Only this time it seems that something really cracked. The feeling that demography is defeating democracy has never been stronger.
“Israel will not be Iran”, I try to reassure those around me, that many nearby are already broadcasting “about the luggage”. My words are not spoken abroad, I sincerely believe that Israel will not turn – certainly not overnight – into a dark dictatorship whose laws are guided by religion. Still, Iran may not be, but also a bad place between Turkey and Lebanon, for example, is a rather gloomy future.
Why did I choose these two? Because no matter how we look at it, there are similarities: in both cases, populist leaders, reinforced by religious priests, incited against an elite that was overrepresented in the corridors of power – and in both cases, masses of innocent supporters, who all in all wanted their voices to be heard, found themselves under a government they did not wish for. It destroyed Lebanon forever. Turkey (which was replaced by an elitist “democracy” Muslim leadership that preserved Western values under the auspices of the military) has changed from one end to the other, and to say the least, not for the better.
The struggle between the right and the left hardly bothers me, and therefore the fact that Itamar Ben Gabir will enter an office tailored to his needs, the “Ministry of National Security”, is in my eyes nothing more than an unfortunate expression of a legitimate aspiration of the majority of Israeli citizens: to start speaking to the Arabs in Arabic.
If the governments of Israel for generations had done this, we would not now need a clown who is also a convicted felon who did not serve in the army, to manage Israel’s internal security, when the only asset he brings with him to the important office is mainly a belligerent style.
And despite the bad impact of this, whoever is pressured and decides to fold from here, is wrong. The first time he is wrong because public opinion is a pendulum. Those who until yesterday were horrified by the deterioration of personal security, are already horrified today when they see who is appointed to manage Israel’s economic affairs. With all due respect to the threats from outside, Bezalel Smotrich in the Treasury and Yitzhak Goldknopf in Housing, plus Moshe Gafni as chairman of the finance committee, are a different kind of threat, which will soon become very tangible. I want to say – despite the feeling that all is lost, public opinion is a fickle matter.
But there is a deeper confusion: the suitcase packers are also wrong when they tie crowns to the heads of the places to which they are thinking of immigrating. Israel, for all its discouraging complexity, is still one of the best places in the world to live. It’s true, it’s a lie, it’s true that religion is involved in state life more than it should be in reformed countries, it’s true that there is a constant security threat, but when it comes to domestic issues, Israel is not fundamentally different from most of the places my friends turn their eyes to: just as Tel Aviv is not a representative sample of Israeliness but the liberal tip Its secular, so is New York, San Francisco, London, Paris – and the list goes on.
With all due respect to Manhattan liberals, most Americans voted for Trump and most Britons voted for Brexit – as a glorious act of stupid national separatism (today they are paying the price, and this is just the beginning). That is, chauvinism steeped in religion is the new-old opium for the masses, one that will always enchant many. My friends who indulged in the dream of relocation, will discover after they have assimilated into their new living environment, that Ben Gavirim and their supporters are everywhere, even when they speak in English.

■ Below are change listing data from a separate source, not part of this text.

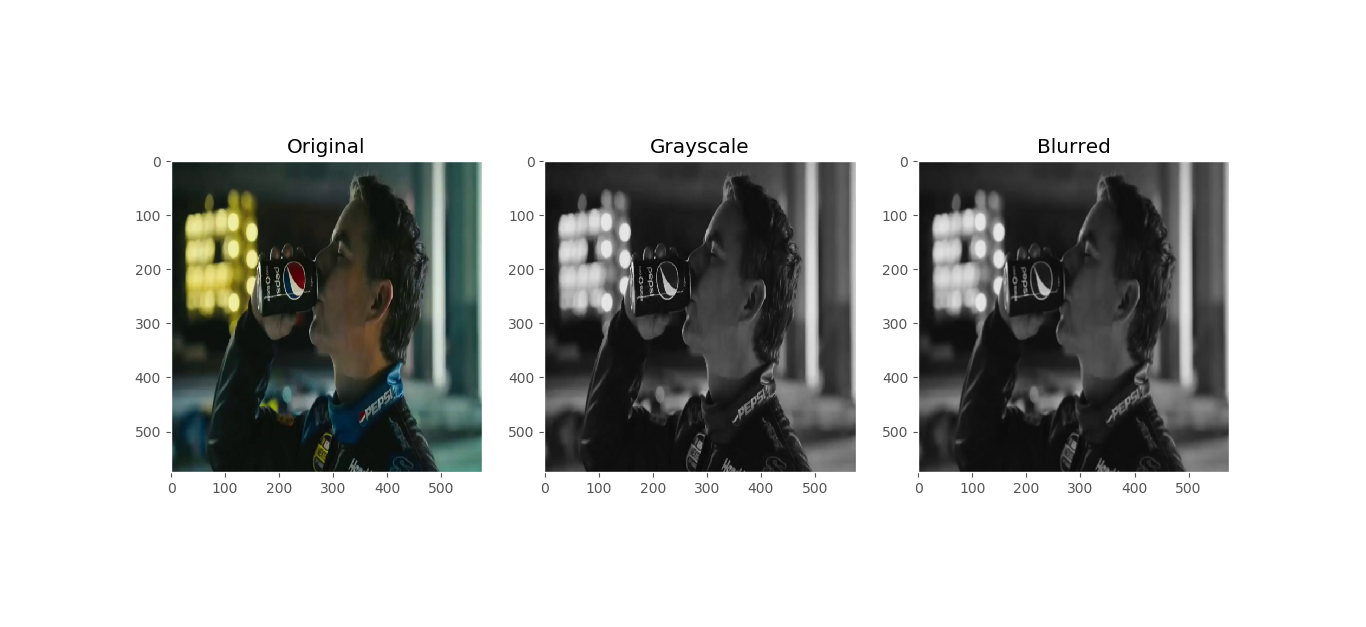
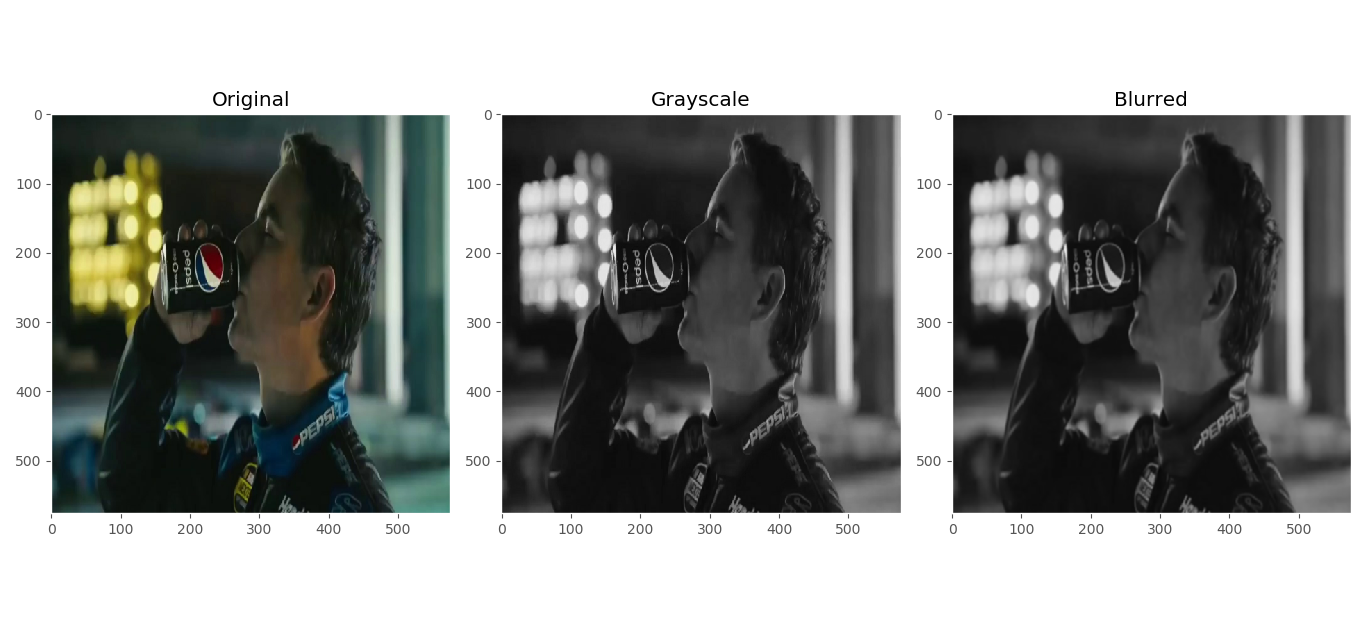
image processing with tensorflow

diff --git a/tensor-processing.py b/tensor-processing.py
@@ -75,7 +75,7 @@ def parse_image(imagepath,grey=False):
     raw_image = tf.io.read_file(imagepath)
     # image = tf.image.decode_jpeg(raw_image, channels=3)   
     
-    fig,axes = plt.subplots(1,3)
+    fig,axes = plt.subplots(1,3,figsize=(20,6))
     
     image = preprocess_image(raw_image)
     axes[0].imshow(image)
@@ -105,7 +105,7 @@ def parse_image(imagepath,grey=False):
 
     first_digit_blurred = apply_convolution_to_image(tf.image.rgb_to_grayscale(image), gaussian_filter)
 
-    fig, axs = plt.subplots(1, 3, figsize=(10, 6))
+    fig, axs = plt.subplots(1, 3, figsize=(20,6))
 
     plot_convolution(image, gaussian_filter, first_digit_blurred, axs)
     for ax in axs.flatten():

diff --git a/README.md b/README.md
@@ -20,12 +20,12 @@ Logo detection and recognition from advertisement videos using OpenCV and Tensor
 
 ### 3a) Blur image with CV2
 <img src='img/cv2 blurring.png'>Use CV2 to blur image.</img>
-<br>use label_segments in detect_circle.py
+
 
 
 ### 3b) Apply Gaussian filter to iamge
 <img src='img/filter_convolution.png'>Gaussian filter (5x5) on grayscale image.</img>
-<br>use label_segments in detect_circle.py
+
 
 ### 3) Detect circles
 use parse_image in detect_cicle.py
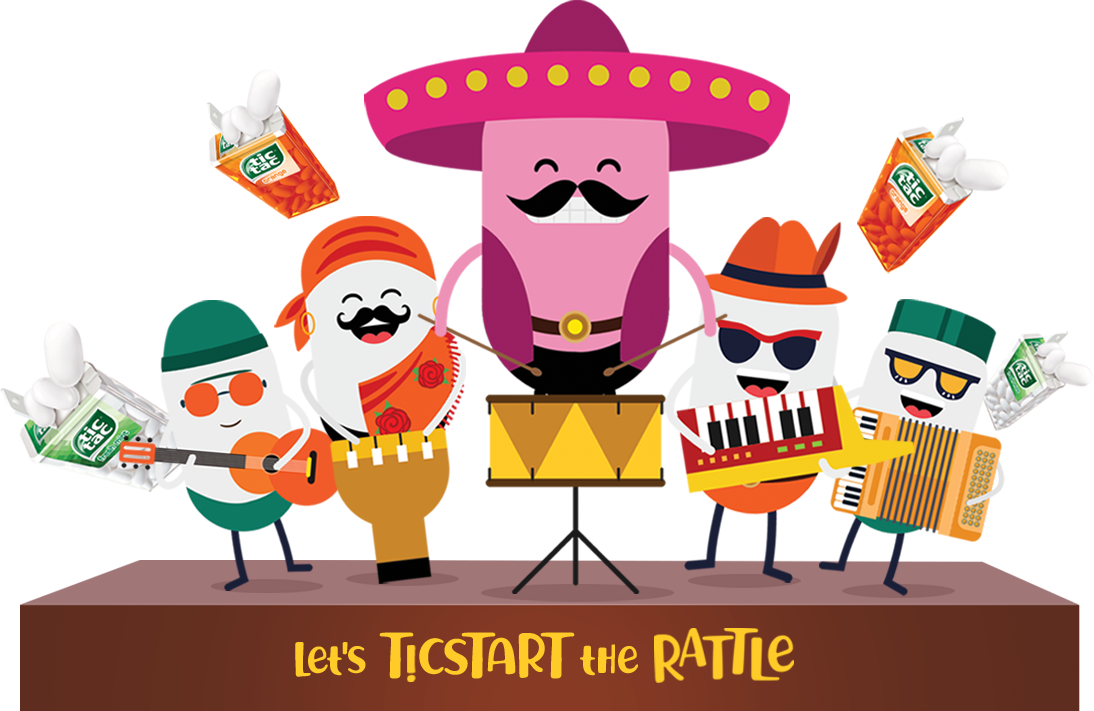
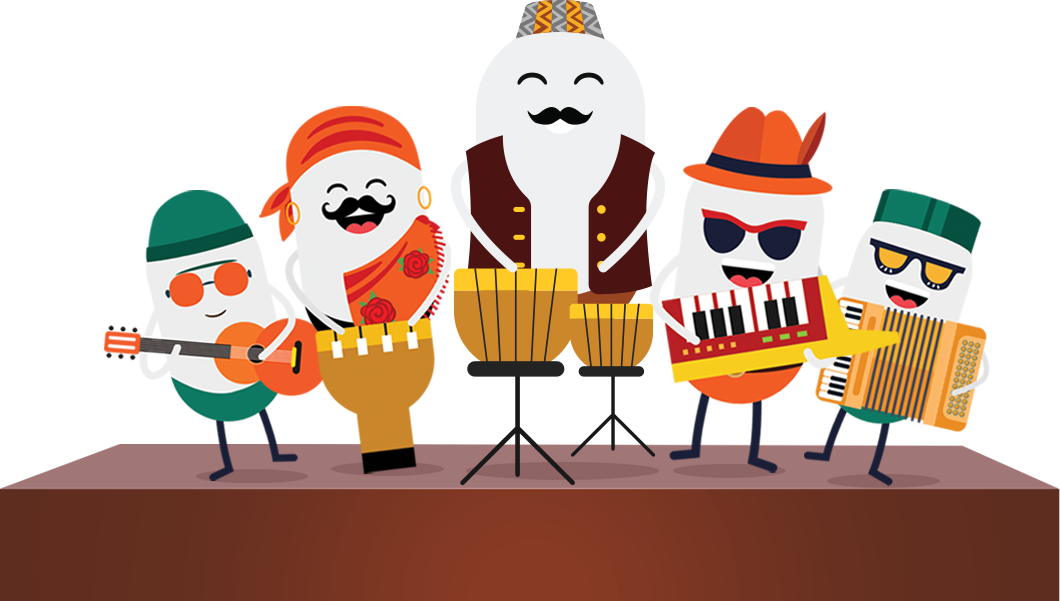
psd change

diff --git a/index.html b/index.html
@@ -40,21 +40,15 @@
     <ul class="navbar-nav ml-auto main-menu">
      
      <li class="nav-item active">
-      <a class="nav-link" href="#">band</a>
+      <a class="nav-link" href="#">demo</a>
     </li>
     <li class="nav-item">
-      <a class="nav-link hvr-sweep-to-right hvr-wobble-top" href="#music-lab">Music lab</a>
+      <a class="nav-link hvr-sweep-to-right hvr-wobble-top" href="#music-lab">about tic tac</a>
     </li>
     <li class="nav-item">
-      <a class="nav-link hvr-sweep-to-right hvr-wobble-top" href="#">blog</a>
+      <a class="nav-link hvr-sweep-to-right hvr-wobble-top" href="#">contact us</a>
     </li>
-    <li class="nav-item">
-      <a class="nav-link hvr-sweep-to-right hvr-wobble-top" href="#">videos</a>
-    </li>
-    
-    <li class="nav-item ">
-      <a class="nav-link hvr-sweep-to-right hvr-wobble-top" href="#">clips</a>
-    </li>
+  
     
 	
 	</ul>
@@ -62,21 +56,30 @@
 	  <ul class="navbar-nav social">
 	
     <li class="nav-item ">
-      <a class="nav-link hvr-float" href="#">f</a>
+      <a class="nav-link hvr-sink" href="#">f</a>
     </li>
     
     <li class="nav-item ">
-      <a class="nav-link hvr-float" href="#">t</a>
+      <a class="nav-link hvr-sink" href="#">t</a>
     </li>
     
     <li class="nav-item ">
-      <a class="nav-link hvr-float" href="#">i</a>
+      <a class="nav-link hvr-sink" href="#">i</a>
     </li>
     <li class="nav-item ">
-      <a class="nav-link hvr-float" href="#">v</a>
+      <a class="nav-link hvr-sink" href="#">v</a>
     </li>
     
     </ul>
+   
+    <ul class="navbar-nav login">
+	
+    <li class="nav-item ">
+      <a class="nav-link hvr-float" href="#">Sign up </a> | <a class="nav-link hvr-float" href="#">Login</a>
+    </li>
+    
+	</ul>
+   
    
   </div>
   
@@ -88,8 +91,9 @@
 
 
 <div class="container-fluid bg-slider" id="wrap">
-<div class="row">
+<div class="row bg-slider-raised">
 	<img data-aos="zoom-in" class="img-fluid main-bg hvr-buzz mx-auto d-block" src="assets/images/cartoon.png"/>
+	<div class="bg-slider-tictac "></div>
 </div>
 </div>
 
@@ -103,32 +107,27 @@
 
 <div class="row">
 
-	<div class="col-sm-4" data-aos="zoom-in-up">
+	<div class="col-sm-6 text-center" data-aos="zoom-in-up">
 		<a href="#">
 		<figure class="hvr-grow-rotate"><img src="assets/images/peach_band.png" class="img-fluid mx-auto d-block"/></figure>
 		    <p class="text-center">Peach & Passion Band</p>
 		</a>
 	</div>
-	<div class="col-sm-4" data-aos="zoom-in-up">
-		<a href="#">
-		<figure class="hvr-grow-rotate"><img src="assets/images/strawberry_band.png" class="img-fluid mx-auto d-block"/></figure>
-		  <p class="text-center">Strawberry Mix Band</p>
-		  </a>
-	</div>
-	<div class="col-sm-4" data-aos="zoom-in-up">
+	
+	<div class="col-sm-6 text-center" data-aos="zoom-in-up">
 		<a href="#">
 		<figure class="hvr-grow-rotate"><img src="assets/images/orange_band.png" class="img-fluid mx-auto d-block"/></figure>
 		  <p class="text-center">Orange Band</p>
 		  </a>
 	</div>
 	
-	<div class="col-sm-4 offset-sm-2" data-aos="zoom-in-up">
+	<div class="col-sm-6 text-center" data-aos="zoom-in-up">
 		<a href="#">
 		<figure class="hvr-grow-rotate"><img src="assets/images/spearmint_band.png" class="img-fluid mx-auto d-block"/></figure>
 		  <p class="text-center">Spearmint Band</p>
 		  </a>
 	</div>
-	<div class="col-sm-4" data-aos="zoom-in-up">
+	<div class="col-sm-6 text-center" data-aos="zoom-in-up">
 		<a href="#">
 		<figure class="hvr-grow-rotate"><img src="assets/images/fresh_mind_band.png" class="img-fluid mx-auto d-block"/></figure>
 		  <p class="text-center">Fresh Mint Band</p>

diff --git a/assets/css/custom.css b/assets/css/custom.css
@@ -3,7 +3,7 @@ html {
   scroll-behavior: smooth;
 }
 body{
-	background-color:#47d8ff;
+	background-color:#fff;
 	overflow-x:hidden;
 	
 }
@@ -22,14 +22,75 @@ body{
     position: absolute;
     left: 0;
     top: 1%;
+	z-index:99;
+	    width: 19%;
+    top: 28px;
 }
 
+.bg-slider img{
+	    z-index: 999;
+}
 .bg-slider{
-	background-image:url('../images/bg.png');
+	background-image:url('../images/slider_bg_raise.png');
 	    background-repeat: no-repeat;
     background-size: cover;
-	
+	    position: relative;
+	min-height: 550px;
 }
+
+
+.bg-slider-tictac {
+    background-image: url(../images/tictac_slider.png);
+    background-repeat: no-repeat;
+    background-size: cover;
+    width: 100%;
+    min-height: 620px;
+    position: absolute;
+    background-size: 51%;
+    /* right: 0; */
+    background-position: center;
+    /* left: 0; */
+    background-position-y: 79px;
+    margin: 0 auto;
+	/* animation */
+	 -webkit-animation-name: hvr-tictac;
+  animation-name: hvr-tictac;
+  -webkit-animation-duration: 1s;
+  animation-duration: 1s;
+  -webkit-animation-timing-function: linear;
+  animation-timing-function: linear;
+  -webkit-animation-iteration-count: infinite;
+  animation-iteration-count: infinite;
+  
+   display: inline-block;
+  vertical-align: middle;
+  -webkit-transform: perspective(1px) translateZ(0);
+  transform: perspective(1px) translateZ(0);
+  box-shadow: 0 0 1px rgba(0, 0, 0, 0);
+}
+
+
+@-webkit-keyframes hvr-tictac {
+  25% {
+    -webkit-transform: scale(1.1);
+    transform: scale(1.1);
+  }
+  75% {
+    -webkit-transform: scale(0.9);
+    transform: scale(0.9);
+  }
+}
+@keyframes hvr-tictac {
+  25% {
+    -webkit-transform: scale(1.1);
+    transform: scale(1.1);
+  }
+  75% {
+    -webkit-transform: scale(0.9);
+    transform: scale(0.9);
+  }
+}
+
 
 .bg-music-lab{
 	background: #65c6f2;
@@ -202,7 +263,7 @@ footer {
     font-size: 48px;
     line-height: 0.99;
      padding: 0 !important;
-	 color:white;
+	 /* color:white; */
 }
 
 .social {
@@ -212,8 +273,8 @@ footer {
 .navbar-light .navbar-nav.main-menu .nav-link {
     font-family: 'Montserrat', sans-serif;
     text-transform: uppercase;
-    background: white;
-    color: #0a6c87;
+    background: #008d65;
+    color: #fff;
     margin: 0 9px;
     padding: 3px 15px 0;
     border-radius: 9px;
@@ -227,15 +288,19 @@ footer {
 }
 
 .bg-slider img {
-    width: 44%;
-    padding: 48px 0 0;
-    height: 40%;
+    width: 47%;
+    padding: 60px 0 0 0;
+    /* height: 40%; */
+    position: absolute;
+    bottom: 0;
+    margin: 0 auto;
+    left: 0;
+    right: 0;
 }
-
 .bg-music-lab h1 {
-    font-family: 'Montserrat', sans-serif;
+    font-family: 'Richela', sans-serif;
     font-weight: bolder;
-    color: white;
+    color: #0d7963;
 	    text-align: center;
     width: 100%;
 	margin-bottom: 46px;
@@ -261,7 +326,7 @@ footer {
 
 
 .meet_the_band h1 {
-    font-family: 'Montserrat', sans-serif;
+    font-family: 'Richela', sans-serif;
     font-weight: bolder;
     color: #04c0f4;
 	    text-align: center;
@@ -406,4 +471,18 @@ color:black;
 }
 #myBtn:hover {
   background-color: #555;
+}
+
+ul.navbar-nav.login {
+    position: absolute;
+    right: 6px;
+    top: -30px;
+}
+
+nav.navbar.navbar-expand-lg.navbar-light {
+    min-height: 116px;
+}
+
+nav.navbar.navbar-expand-lg.navbar-light {
+    min-height: 116px;
 }

diff --git a/assets/js/custom.js b/assets/js/custom.js
@@ -13,20 +13,20 @@ $( document ).ready(function() {
 	
 	//movebg
 	
-	var moveForce = 30; // max popup movement in pixels
-var rotateForce = 20; // max popup rotation in deg
+	var moveForce = 15; // max popup movement in pixels
+var rotateForce = 10; // max popup rotation in deg
 
 $(document).mousemove(function(e) {
     var docX = $(document).width();
     var docY = $(document).height();
     
-    var moveX = (e.pageX - docX/33) / (docX/33) * -moveForce;
-    var moveY = (e.pageY - docY/33) / (docY/33) * -moveForce;
+    var moveX = (e.pageX - docX/2) / (docX/2) * -moveForce;
+    var moveY = (e.pageY - docY/2) / (docY/2) * -moveForce;
     
-    var rotateY = (e.pageX / docX * rotateForce*33) - rotateForce;
+    var rotateY = (e.pageX / docX * rotateForce*2) - rotateForce;
     var rotateX = -((e.pageY / docY * rotateForce*2) - rotateForce);
     
-    $('.main-abg')
+    $('.bg-slider-tictac')
         .css('left', moveX+'px')
         .css('top', moveY+'px')
         .css('transform', 'rotateX('+rotateX+'deg) rotateY('+rotateY+'deg)');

The fact that the thoughts about immigration from here originate from a mistake – and will eventually turn out to be a mistake, does not mean that the phenomenon should not worry everyone whose eyes are in their head. Mainly because collective disappointment is a contagious matter, which may turn into a real epidemic. Because among us, who are the ones leaving? Those who have an alternative. Educated and enlightened people who are worried about what demography is doing to democracy (there is an internal contradiction in this, of course, so it will be emphasized: what religious demography is doing to progressive democracy), who accept the voter’s decision on them, but decide not to be with us anymore. Their departure could be the difference between a reversible process that is an expression of public displeasure, and a process that feeds itself and spins like a tornado.
Therefore, even as someone who does not really sit on the suitcases, I am anxious about the following: Israel may not be Iran, certainly not “that” Germany, but even if we become “only” Turkey, it will be the beginning of the end.